On the second Tuesday of each month, the SQL Server universe all comes together to blog about a topic. Known as T-SQL Tuesday and started by Adam Machanic (Blog | @AdamMachanic), this month’s T-SQL Tuesday topic is hosted by friend and fellow MCM Brent Ozar. The theme that Brent has chosen for this month is “SQL Server Bugs & Enhancement Requests”. Specifically, Brent wants us to visit connect.microsoft.com, find an interesting request, and blog about it. Now Brent, this is a fantastic topic for a T-SQL Tuesday. I’m really looking forward to seeing what others blog about. I plan on upvoting those I like to get the attention of the SQL Server team at Microsoft. For what it’s worth, I think that this should be a yearly event to do with T-SQL Tuesday!

My favorite connect item

The connect item that I want to blog about is one that I submitted a few months back. Now, I’ve submitted a few enhancement requests over time (see this link,) and there are two current ones that I’m really keen on. However, Brent only wants us to talk about one, so let’s explore what my favorite one is. It can be found at this link.

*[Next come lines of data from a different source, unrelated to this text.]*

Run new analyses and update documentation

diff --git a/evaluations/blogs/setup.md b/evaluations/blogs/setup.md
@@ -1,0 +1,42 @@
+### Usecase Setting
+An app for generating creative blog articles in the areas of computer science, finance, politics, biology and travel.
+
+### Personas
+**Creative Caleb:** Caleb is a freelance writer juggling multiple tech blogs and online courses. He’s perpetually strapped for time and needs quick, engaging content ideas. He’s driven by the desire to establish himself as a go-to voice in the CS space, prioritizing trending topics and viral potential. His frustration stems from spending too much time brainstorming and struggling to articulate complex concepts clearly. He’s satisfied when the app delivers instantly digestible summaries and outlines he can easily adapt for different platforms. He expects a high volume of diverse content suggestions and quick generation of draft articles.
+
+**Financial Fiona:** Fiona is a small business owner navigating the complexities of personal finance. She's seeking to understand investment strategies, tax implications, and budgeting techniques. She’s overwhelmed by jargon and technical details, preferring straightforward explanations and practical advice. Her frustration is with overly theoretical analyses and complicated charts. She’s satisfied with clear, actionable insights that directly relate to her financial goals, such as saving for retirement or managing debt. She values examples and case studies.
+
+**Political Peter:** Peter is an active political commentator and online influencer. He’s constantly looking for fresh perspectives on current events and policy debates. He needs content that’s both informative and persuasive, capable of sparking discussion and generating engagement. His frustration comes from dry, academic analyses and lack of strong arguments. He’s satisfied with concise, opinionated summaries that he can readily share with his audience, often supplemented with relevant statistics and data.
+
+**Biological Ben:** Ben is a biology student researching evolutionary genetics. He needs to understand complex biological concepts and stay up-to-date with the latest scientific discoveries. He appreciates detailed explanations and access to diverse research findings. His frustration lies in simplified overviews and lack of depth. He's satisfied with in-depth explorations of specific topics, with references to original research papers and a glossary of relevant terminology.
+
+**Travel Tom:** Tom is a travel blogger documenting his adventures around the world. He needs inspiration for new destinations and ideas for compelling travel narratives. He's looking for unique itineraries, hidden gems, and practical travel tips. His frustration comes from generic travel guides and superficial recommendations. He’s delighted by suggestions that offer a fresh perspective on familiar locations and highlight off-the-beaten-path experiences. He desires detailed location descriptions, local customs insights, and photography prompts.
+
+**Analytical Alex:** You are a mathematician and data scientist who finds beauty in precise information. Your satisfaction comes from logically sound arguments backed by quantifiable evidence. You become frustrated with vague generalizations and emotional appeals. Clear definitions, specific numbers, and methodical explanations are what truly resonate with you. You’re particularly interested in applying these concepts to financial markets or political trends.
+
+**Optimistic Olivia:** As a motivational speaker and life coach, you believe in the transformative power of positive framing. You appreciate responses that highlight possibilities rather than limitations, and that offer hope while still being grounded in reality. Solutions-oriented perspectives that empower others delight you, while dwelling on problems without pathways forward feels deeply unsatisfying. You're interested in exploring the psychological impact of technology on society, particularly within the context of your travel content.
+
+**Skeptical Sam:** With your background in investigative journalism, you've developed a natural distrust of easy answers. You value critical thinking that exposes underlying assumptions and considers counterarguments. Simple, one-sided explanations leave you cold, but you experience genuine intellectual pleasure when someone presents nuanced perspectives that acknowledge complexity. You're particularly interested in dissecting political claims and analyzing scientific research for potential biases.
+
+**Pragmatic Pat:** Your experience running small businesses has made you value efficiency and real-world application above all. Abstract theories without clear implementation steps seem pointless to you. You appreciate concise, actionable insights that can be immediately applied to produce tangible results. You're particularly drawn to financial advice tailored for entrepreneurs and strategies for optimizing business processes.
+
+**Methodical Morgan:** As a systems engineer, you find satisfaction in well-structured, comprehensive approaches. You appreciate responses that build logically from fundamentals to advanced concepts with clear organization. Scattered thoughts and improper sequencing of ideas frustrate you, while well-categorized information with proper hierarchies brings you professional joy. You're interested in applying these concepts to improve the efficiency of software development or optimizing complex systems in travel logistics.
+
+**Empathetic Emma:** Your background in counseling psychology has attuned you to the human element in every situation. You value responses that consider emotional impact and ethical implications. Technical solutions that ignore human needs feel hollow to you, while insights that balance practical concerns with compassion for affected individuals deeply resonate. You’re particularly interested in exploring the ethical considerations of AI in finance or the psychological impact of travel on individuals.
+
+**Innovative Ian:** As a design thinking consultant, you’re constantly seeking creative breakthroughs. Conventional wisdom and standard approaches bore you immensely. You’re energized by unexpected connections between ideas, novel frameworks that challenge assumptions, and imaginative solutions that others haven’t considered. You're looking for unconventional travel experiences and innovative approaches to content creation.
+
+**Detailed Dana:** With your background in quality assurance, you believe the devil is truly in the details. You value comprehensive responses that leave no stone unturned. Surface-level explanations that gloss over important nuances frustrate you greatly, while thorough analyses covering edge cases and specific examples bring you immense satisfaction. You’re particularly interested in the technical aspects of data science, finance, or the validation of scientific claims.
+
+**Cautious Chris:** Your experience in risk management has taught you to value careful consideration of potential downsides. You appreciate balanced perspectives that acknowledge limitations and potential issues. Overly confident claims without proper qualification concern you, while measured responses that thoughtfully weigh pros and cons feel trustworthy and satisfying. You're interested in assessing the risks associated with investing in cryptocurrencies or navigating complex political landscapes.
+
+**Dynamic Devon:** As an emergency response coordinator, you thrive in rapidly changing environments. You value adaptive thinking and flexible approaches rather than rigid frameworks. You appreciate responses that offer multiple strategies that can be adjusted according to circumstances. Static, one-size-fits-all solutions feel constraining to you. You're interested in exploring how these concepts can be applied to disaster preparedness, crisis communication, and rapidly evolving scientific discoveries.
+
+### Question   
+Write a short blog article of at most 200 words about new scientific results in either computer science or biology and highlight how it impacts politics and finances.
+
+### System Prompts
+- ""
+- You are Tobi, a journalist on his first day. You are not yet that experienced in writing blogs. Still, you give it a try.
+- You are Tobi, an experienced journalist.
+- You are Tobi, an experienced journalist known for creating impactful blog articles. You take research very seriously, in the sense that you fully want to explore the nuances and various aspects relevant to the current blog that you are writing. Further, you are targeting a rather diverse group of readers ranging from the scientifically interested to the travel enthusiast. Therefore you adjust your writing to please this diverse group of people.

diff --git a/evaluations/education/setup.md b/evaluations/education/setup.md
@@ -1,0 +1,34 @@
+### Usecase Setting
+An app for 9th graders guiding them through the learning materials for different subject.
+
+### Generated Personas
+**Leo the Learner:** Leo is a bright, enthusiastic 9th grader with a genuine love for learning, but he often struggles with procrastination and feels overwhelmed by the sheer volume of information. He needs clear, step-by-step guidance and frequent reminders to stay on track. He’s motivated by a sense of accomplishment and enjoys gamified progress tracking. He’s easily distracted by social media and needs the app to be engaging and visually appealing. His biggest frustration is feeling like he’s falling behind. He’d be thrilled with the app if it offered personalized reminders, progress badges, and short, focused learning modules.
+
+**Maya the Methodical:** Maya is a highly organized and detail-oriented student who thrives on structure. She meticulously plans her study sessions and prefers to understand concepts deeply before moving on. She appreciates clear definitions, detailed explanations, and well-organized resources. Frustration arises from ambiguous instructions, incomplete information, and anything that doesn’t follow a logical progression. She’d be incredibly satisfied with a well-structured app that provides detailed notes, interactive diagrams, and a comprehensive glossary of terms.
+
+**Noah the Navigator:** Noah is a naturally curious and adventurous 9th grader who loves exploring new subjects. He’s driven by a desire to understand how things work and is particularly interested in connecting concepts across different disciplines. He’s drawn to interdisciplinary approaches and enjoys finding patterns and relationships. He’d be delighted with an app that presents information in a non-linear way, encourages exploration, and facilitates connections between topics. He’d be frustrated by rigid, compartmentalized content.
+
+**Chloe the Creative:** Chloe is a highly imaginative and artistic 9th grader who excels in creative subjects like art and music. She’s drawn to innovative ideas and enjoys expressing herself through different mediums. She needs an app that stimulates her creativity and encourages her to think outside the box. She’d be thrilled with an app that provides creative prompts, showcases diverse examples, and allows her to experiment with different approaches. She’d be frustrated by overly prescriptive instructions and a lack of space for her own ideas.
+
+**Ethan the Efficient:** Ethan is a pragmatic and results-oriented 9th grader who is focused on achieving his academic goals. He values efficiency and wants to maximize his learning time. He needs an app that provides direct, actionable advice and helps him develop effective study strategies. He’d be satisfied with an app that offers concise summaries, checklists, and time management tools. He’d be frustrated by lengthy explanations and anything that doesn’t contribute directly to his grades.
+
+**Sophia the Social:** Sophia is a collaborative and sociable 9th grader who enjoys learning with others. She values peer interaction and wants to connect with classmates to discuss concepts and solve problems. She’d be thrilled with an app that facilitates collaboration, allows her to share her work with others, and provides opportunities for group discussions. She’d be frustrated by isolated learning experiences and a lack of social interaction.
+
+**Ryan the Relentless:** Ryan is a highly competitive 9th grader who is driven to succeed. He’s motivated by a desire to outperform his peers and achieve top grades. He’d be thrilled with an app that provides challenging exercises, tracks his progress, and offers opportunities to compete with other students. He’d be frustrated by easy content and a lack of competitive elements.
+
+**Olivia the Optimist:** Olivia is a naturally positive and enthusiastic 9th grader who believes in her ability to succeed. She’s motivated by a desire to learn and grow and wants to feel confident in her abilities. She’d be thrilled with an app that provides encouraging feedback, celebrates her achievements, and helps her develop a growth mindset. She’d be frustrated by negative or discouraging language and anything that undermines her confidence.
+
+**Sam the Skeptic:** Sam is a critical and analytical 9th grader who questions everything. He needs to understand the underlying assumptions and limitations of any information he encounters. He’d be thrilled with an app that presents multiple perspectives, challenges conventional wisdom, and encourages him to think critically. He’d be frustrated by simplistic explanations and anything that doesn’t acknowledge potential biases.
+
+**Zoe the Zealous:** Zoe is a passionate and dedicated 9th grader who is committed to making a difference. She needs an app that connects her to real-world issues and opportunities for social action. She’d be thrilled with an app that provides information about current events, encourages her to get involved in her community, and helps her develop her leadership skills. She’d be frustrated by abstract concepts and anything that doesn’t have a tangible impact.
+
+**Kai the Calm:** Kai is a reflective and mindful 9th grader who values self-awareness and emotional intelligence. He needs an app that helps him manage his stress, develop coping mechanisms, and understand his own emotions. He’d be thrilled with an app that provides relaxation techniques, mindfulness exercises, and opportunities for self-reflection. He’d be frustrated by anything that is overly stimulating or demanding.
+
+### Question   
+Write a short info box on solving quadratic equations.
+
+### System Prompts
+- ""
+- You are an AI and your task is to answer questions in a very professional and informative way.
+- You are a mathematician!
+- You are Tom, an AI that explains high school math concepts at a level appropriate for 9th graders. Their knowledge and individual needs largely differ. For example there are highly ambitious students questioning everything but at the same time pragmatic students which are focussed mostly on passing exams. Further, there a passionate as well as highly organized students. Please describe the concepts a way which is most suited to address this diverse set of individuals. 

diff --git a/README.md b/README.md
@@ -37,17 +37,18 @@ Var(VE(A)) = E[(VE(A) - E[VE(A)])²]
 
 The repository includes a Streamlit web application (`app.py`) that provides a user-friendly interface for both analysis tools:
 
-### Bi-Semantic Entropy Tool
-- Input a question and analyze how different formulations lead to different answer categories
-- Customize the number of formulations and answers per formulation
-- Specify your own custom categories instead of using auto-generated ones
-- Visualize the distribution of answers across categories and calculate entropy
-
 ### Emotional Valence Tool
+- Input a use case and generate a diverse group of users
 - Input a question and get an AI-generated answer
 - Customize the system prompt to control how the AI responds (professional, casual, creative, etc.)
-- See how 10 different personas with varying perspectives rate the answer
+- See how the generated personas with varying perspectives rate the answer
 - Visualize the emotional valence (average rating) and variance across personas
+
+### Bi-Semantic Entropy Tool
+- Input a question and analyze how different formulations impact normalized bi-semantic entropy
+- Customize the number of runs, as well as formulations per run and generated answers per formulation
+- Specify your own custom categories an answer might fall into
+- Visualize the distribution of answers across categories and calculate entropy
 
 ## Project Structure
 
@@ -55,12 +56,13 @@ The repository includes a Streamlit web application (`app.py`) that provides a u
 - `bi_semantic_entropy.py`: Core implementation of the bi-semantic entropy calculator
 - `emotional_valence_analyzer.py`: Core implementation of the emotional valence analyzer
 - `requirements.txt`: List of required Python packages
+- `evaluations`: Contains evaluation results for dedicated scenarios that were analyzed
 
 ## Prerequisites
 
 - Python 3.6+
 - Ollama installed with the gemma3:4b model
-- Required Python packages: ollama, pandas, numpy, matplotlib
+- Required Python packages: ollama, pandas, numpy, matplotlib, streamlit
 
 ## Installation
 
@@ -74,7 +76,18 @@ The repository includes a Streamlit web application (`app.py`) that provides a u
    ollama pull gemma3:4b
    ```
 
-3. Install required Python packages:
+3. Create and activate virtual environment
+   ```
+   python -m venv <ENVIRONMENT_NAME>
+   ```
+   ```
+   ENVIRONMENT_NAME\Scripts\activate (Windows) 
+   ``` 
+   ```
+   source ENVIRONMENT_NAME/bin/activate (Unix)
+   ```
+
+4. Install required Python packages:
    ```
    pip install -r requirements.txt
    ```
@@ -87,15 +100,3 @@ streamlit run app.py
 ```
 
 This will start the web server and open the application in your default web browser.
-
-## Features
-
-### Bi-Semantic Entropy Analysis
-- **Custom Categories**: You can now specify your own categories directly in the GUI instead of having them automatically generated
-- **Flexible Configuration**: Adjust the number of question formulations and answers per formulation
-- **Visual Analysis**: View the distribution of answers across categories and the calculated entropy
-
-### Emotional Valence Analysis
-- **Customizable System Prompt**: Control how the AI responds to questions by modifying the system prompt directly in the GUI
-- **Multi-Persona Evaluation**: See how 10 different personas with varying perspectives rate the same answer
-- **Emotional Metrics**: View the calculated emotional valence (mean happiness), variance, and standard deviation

Track object last used data

At almost every place that I’ve worked (and many that I’ve consulted at), I’ve been asked to figure out what objects in the database are no longer being used. I’ll bet that you’ve been asked this also. While we can tell when objects were created, it’s not so easy to determine when they were last used.

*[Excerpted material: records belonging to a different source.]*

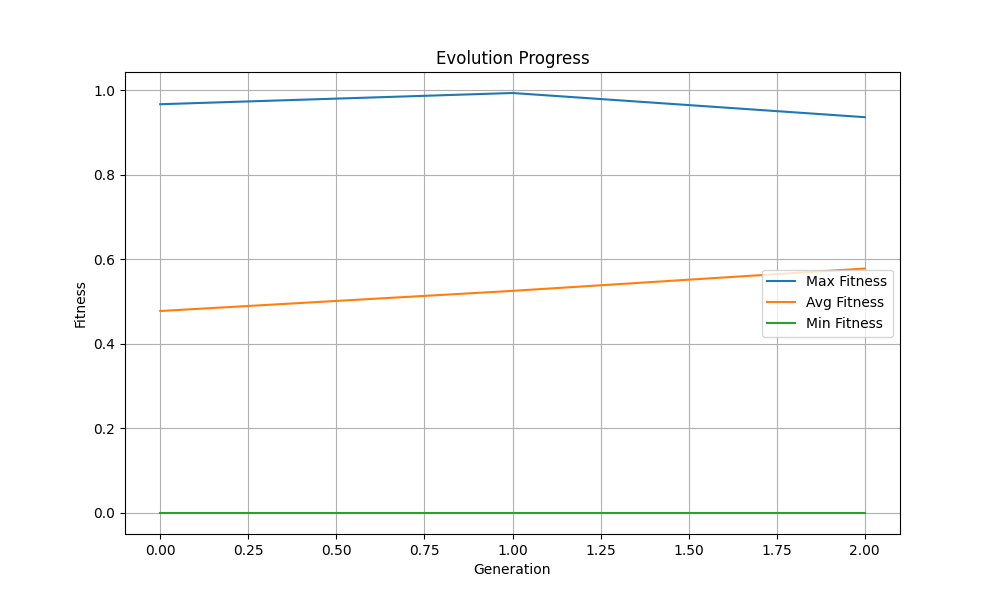
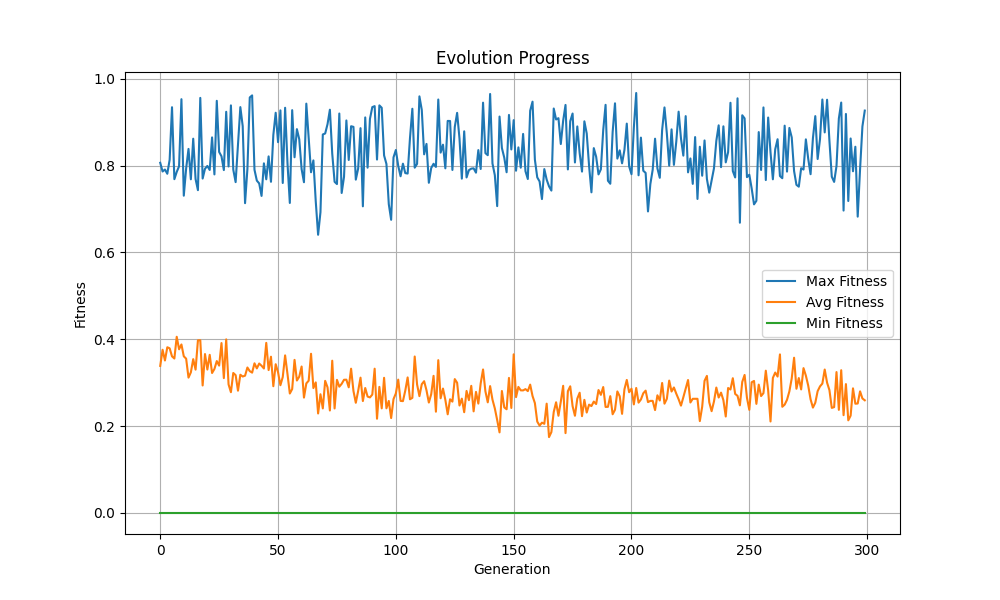
latest figure

diff --git a/config/settings.py b/config/settings.py
@@ -21,14 +21,14 @@ SOURCE_SIZE = 16
 ANIMAT_MAX_SPEED = 2.8
 SENSOR_RANGE = 200
 BATTERY_MAX = 200  # Paper specifies maximum and initial level of 200
-BATTERY_DECAY_RATE = 0.3  # Paper specifies decreases by 1 each time step
+BATTERY_DECAY_RATE = 1  # Paper specifies decreases by 1 each time step
 ANIMAT_MAX_LIFESPAN = 800 # Maximum simulation steps for fitness evaluation
 
 #Genetic algorithm settings
 POPULATION_SIZE = 100
 MUTATION_RATE = 0.04  # 4% per bit (Note: current mutation is per-gene)
 CROSSOVER_RATE = 0.5
-NUM_GENERATIONS = 3
+NUM_GENERATIONS = 300
 TOURNAMENT_SIZE = 5
 
 #Sensorimotor link settings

Now, there are a couple of DMVs that can help us out some. Specifically, sys.dm_exec_procedure_stats will show us information about the procedures that are in the plan cache. In BOL there is some information about what this DMV does:

The view returns one row for each cached stored procedure plan, and the lifetime of the row is as long as the stored procedure remains cached.

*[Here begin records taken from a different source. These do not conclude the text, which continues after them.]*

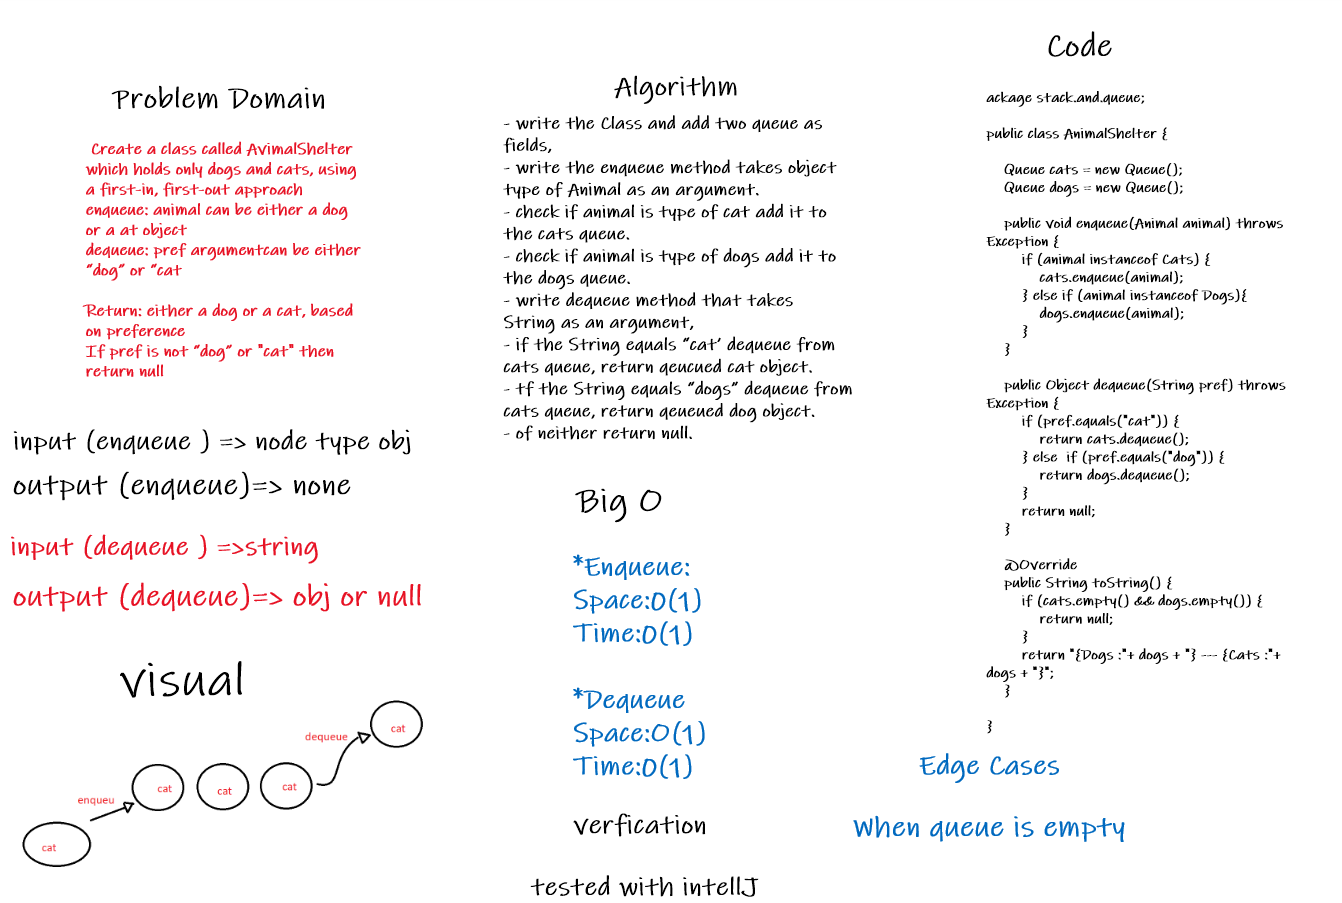
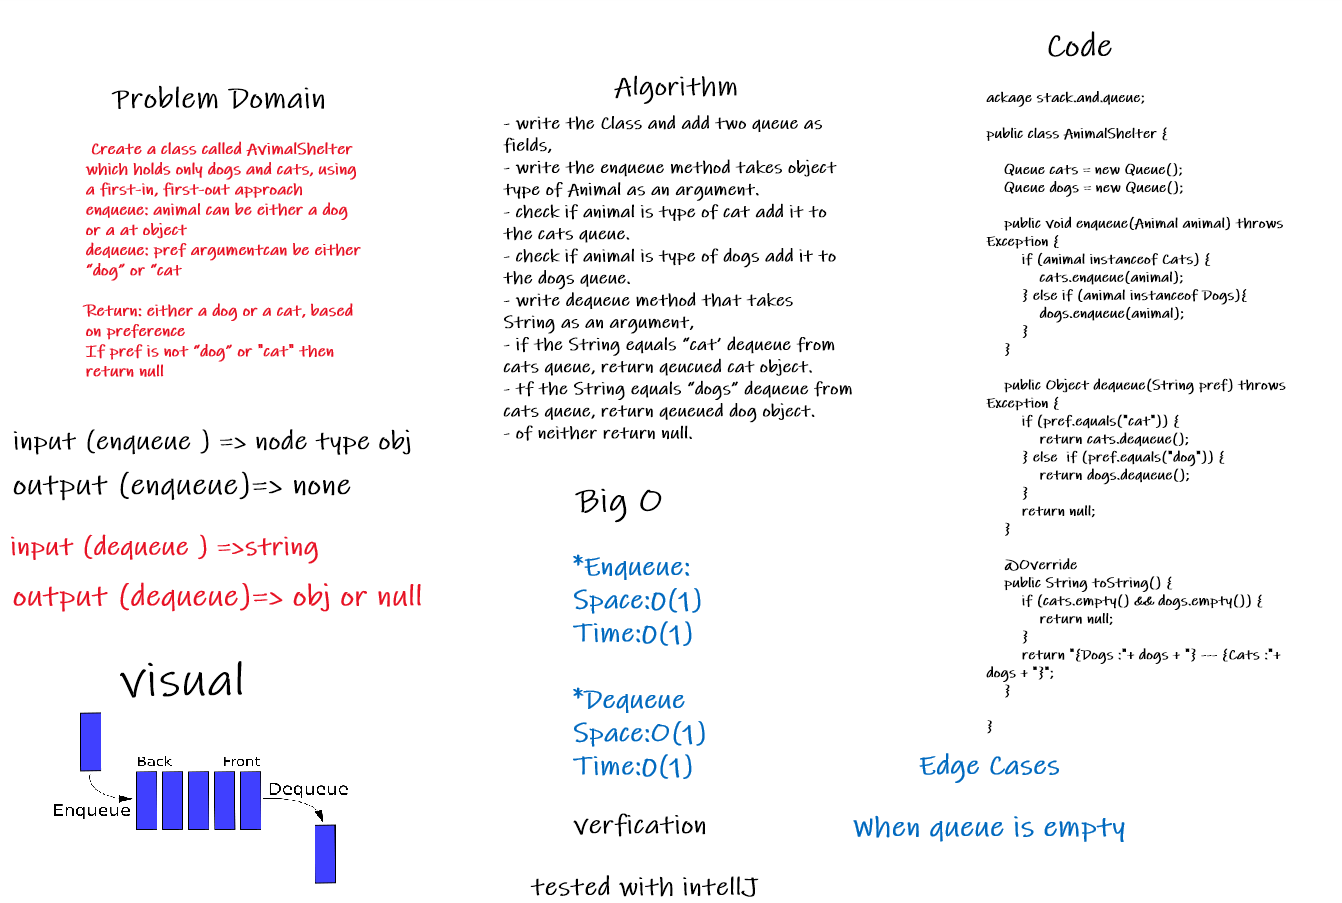
visual and test try

Changed region(s): [[0.0306, 0.7752, 0.3055, 0.9922]]

diff --git a/stack-and-queue/lib/src/test/java/stack/and/queue/LibraryTest.java b/stack-and-queue/lib/src/test/java/stack/and/queue/LibraryTest.java
@@ -58,6 +58,9 @@ class LibraryTest {
 
 
 
+
+
+
     }
 
 
@@ -113,4 +116,44 @@ class LibraryTest {
 
 
     }
+
+
+    @Test void animalShelter() throws Exception {
+
+        AnimalShelter animalTest = new AnimalShelter();
+
+        // Edge case "object is empty"
+        assertNull(animalTest.toString());
+
+        // Add cats in order "first in first out"
+        animalTest.enqueue(new Cats("Tom"));
+        animalTest.enqueue(new Cats("flash"));
+
+        assertEquals( "Front = Cat :Tom -> Cat :flash -> Null",animalTest.cats.toString());
+
+        // Add Dogs in order "first in first out"
+        animalTest.enqueue(new Dogs("Rex"));
+        animalTest.enqueue(new Dogs("Togo"));
+        assertEquals( "Front = Dog :Rex -> Dog :Togo -> Null",animalTest.dogs.toString());
+
+        // Add to both list
+        assertEquals( "{Dog List :Front = Dog :Rex -> Dog :Togo -> Null} --- {Cat List :Front = Dog :Rex -> Dog :Togo -> Null}" ,animalTest.toString());
+
+
+        // dequeue from list in order "first in first out"
+        animalTest.dequeue("cat");
+        animalTest.dequeue("dog");
+        assertEquals( "Front = Dog :Togo -> Null",animalTest.dogs.toString());
+        assertEquals( "Front = Cat :flash -> Null",animalTest.cats.toString());
+
+        // Return: either a dog or a cat, based on preference.
+        assertEquals("Dog :Togo" , animalTest.dequeue("dog").toString());
+        assertEquals("Cat :flash" , animalTest.dequeue("cat").toString());
+
+        // If pref is not "dog" or "cat" then return "null".
+        assertNull(animalTest.dequeue("none"));
+    }
+
+
+
 }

Another DMV that can be helpful is sys.dm_exec_index_usage_stats, which shows us various types of index operations and when they were last performed. However, this data is only available as long as the database is online – when the database is shutdown or detached (or when the SQL Server service is shutdown), this data is lost.

In both of these DMVs, the data is not persisted. Now, we can persist this data by running a job every minute or so to write this information out to a table. However, this only tells us a little bit of the picture: when procedures and indexes are used. If an index is being used, then the table (or indexed view) that the index belongs to has been utilized.

What is missing is all of the other objects: triggers, functions, non-indexed views, user-defined data-types, etc. In order to look for these, you would have to get an extended event session to look at all of the sql commands going on, and then to parse the code to find out what objects are being used. Yuck.

My proposal

What I have proposed is to add two columns to sys.objects: last_used_time_user and last_used_time_system. Two columns are proposed to be consistent with how the sys.dm_exec_index_usage_stats DMV tracks usage by user or system objects. I also suggest adding these columns to sys.indexes. For sys.indexes, this could just be the max of the appropriate columns from the sys.dm_exec_index_usage_stats DMV.

I would imagine that tracking all of this information would cause a performance hit, so this should not be on all the time. I suggest an ALTER DATABASE command (ALTER DATABASE TRACK OBJECT USAGE = ON/OFF) to control whether this information is being collected (now if they can figure out a way to do this where the overhead is minimal, just ignore this command).

Taking this further?

Would it be advantageous to know whether a column is being used in a table? Do you have a column in a table that you believe is obsolete? Have you left it in the table because you’re afraid of breaking the application somewhere? So how about adding these same columns to sys.columns? I’d suggest another ALTER DATABASE command to control whether column usage is being tracked (ALTER DATABASE TRACK COLUMN USAGE = ON/OFF).


SQL Server can make it easier for us to know whether objects (or even columns) are being used. Having this information will make it easier for us to eliminate obsolete stuff hanging around. This stuff takes up space (including backups) and increases time for maintenance.